This week has seen US President Barack Obama announce a change to America’s foreign policy on economic sanctions as a response to cyber attacks.
This new ruling gives his administration the power to impose economic penalties on nations found guilty of launching cyber attacks that threaten America’s national security or economic stability.
This now aligns cyber attack with physical acts of violence and threats, meaning that in certain circumstances there is a direct escalation path to full-scale kinetic warfare.
However, this new approach brings with it questions that require answers so we can fully understand what economic sanctions mean on the global stage.
What’s the problem?
First and foremost, attribution is difficult. A sophisticated, state-sponsored cyber attack will always be the most difficult to prove.

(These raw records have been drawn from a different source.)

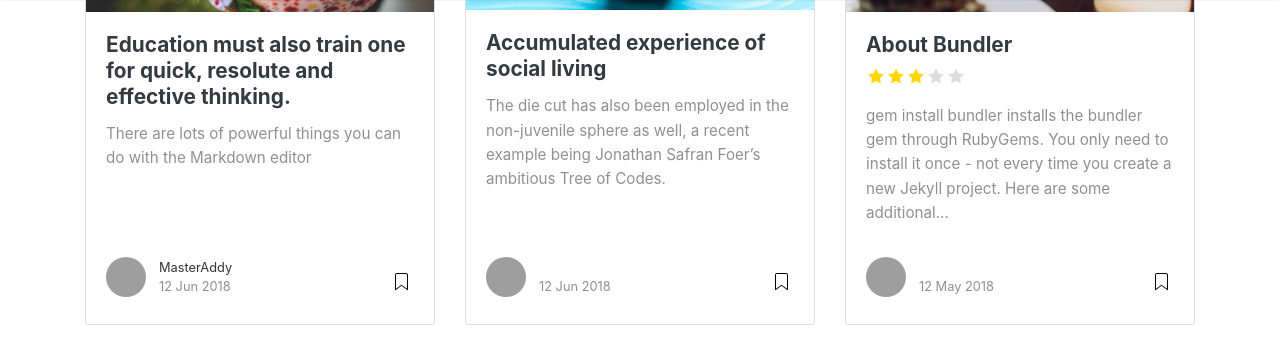
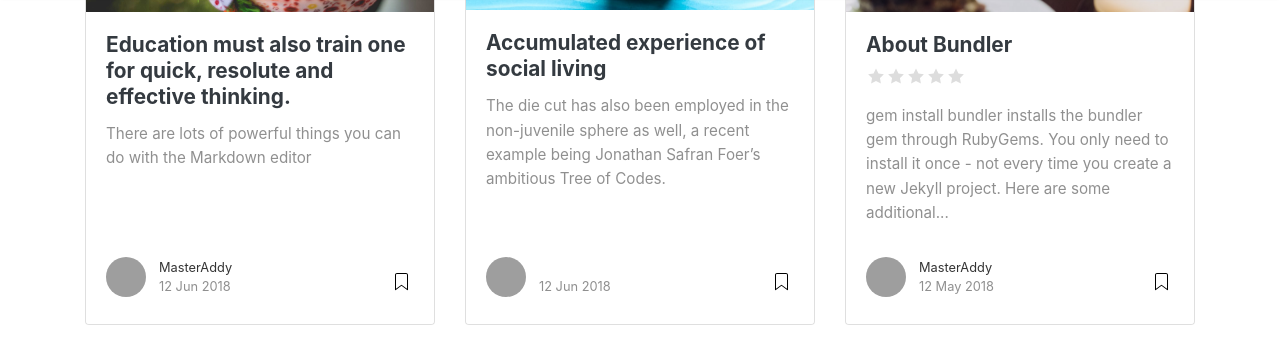
Before and after one commit to eliteaddy/eliteaddy.github.io, a Jekyll site: the page built from index.html, in a window 1280 px wide and 900 px high, scrolled down 1963 px, cut to the strip 0-364 px from the top of the window. Built offline with Jekyll 4.4.1, drawn with Linux system fonts in a browser that asks for light colours; nearby versions of some CDN libraries; the list of posts is cut into pages by our own code; grey boxes are pictures that could not be loaded.

Commit message:
Update from Forestry.io Adesile Isaiah Ayomide updated _posts/2018-05-12-about-bundler.md

```diff
--- a/_posts/2018-05-12-about-bundler.md
+++ b/_posts/2018-05-12-about-bundler.md
@@ -1,10 +1,12 @@
 ---
 layout: post
-title:  "About Bundler"
-author: sal
-categories: [ Jekyll ]
-image: assets/images/2.jpg
-rating: 3
+title: About Bundler
+author: masteraddy
+categories:
+- Jekyll
+image: "/assets/images/2.jpg"
+rating: ''
+
 ---
 `gem install bundler` installs the bundler gem through RubyGems. You only need to install it once - not every time you create a new Jekyll project. Here are some additional details:
 
```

Threat actors comprise teams of the brightest cryptographers, hackers and coders the country has to offer, all hidden behind walls of government buildings, highly secure infrastructure and a culture of secrecy.
Being state sponsored, it also means they have considerable funding available, to the tune of many millions of dollars.
Consider last year’s Sony hack; the US government claimed it was North Korea, but other industry experts were not so sure.The FBI’s finger pointing seemed, at least what was announced to the public, to be based on flimsy evidence.
Attacks can bounce around on the encrypted “dark net” and exit in any country they like, with many layers of obfuscation and encryption covering their tracks, deleting audit logs as they go. So, was it really North Korea or did they get the blame out of convenience, more to save face?
What would have happened if President Obama had used the same language as an “Act of War” if the guilty party had been China or Russia. That could well have had a very different global connotation, and response.
The other issue, even if you can categorically say the attack came from China, for example, how do you prove it was state sponsored? What if it’s a criminal gang operating within that country? Can you realistically impose economic sanctions on the country because of the actions of a criminal gang, especially if the authorities in that nation acknowledge it and say they are actively pursuing them? What if the criminal gang has a military agenda within their state, such as overthrowing the government? If they were to force the US to impose economic sanctions, the action could destabilise the local government and help their own agenda.
Can sanctions work?
Interestingly, in a forthcoming book on the subject of whether economic sanctions work and in what context they work, the authors studied 174 cases within the 20th century and suggest that they were only effective 34 percent of the time.
Just look at recent history. In the middle of last year Australia imposed economic sanctions on Russia alongside sanctions imposed by America and the European Union as a response to the MH17 disaster.
This proved to be a double-edged sword, because they certainly showed solidarity with our allies in the West, however they also caused economic stress inside Australia. The Australian Farm Institute criticised these sanctions as adversely affecting Australia’s ability to export beef, butter and nuts, which is a market worth $44 million annually.
We need to consider what should happen if a friendly nation’s intelligence services are discovered carrying out acts of espionage on another nation? Should the target nation respond with their equivalent of sanctions? What if their foreign policy deems it a true act of war? Who invaded whom?
In a world where America holds most of the cards in terms of global trade, they are controlling the strings. It feels somewhat like a new cold war game being played on a different level, and rather than a game of proliferation it’s now a game of hide and seek.
If the current escalating trend continues and more attacks on high profile targets emerge, it will be interesting to see how and when the White House elects to use its new powers.
The question as to whether sanctions are an appropriate way to tackle hacking can only really be answered through the analysis of historical data (of which today we have none). If attacks from a specific nation state are seen to slow down or cease, can that outcome be directly attributed to the establishment of sanctions or do sanctions simply motivate national investment in finding and eliminating the threat?
This only works if the attacker is not under the employment of the nation state’s government. If a nation is passive towards cybercrime in terms of laws and enforcement, sanctions could work to align national policy with that of America’s and outlaw these criminals for what they are.
It will also be interesting to see when cybercrime sanctions are imposed what criteria are set by the White House as to when they can be lifted.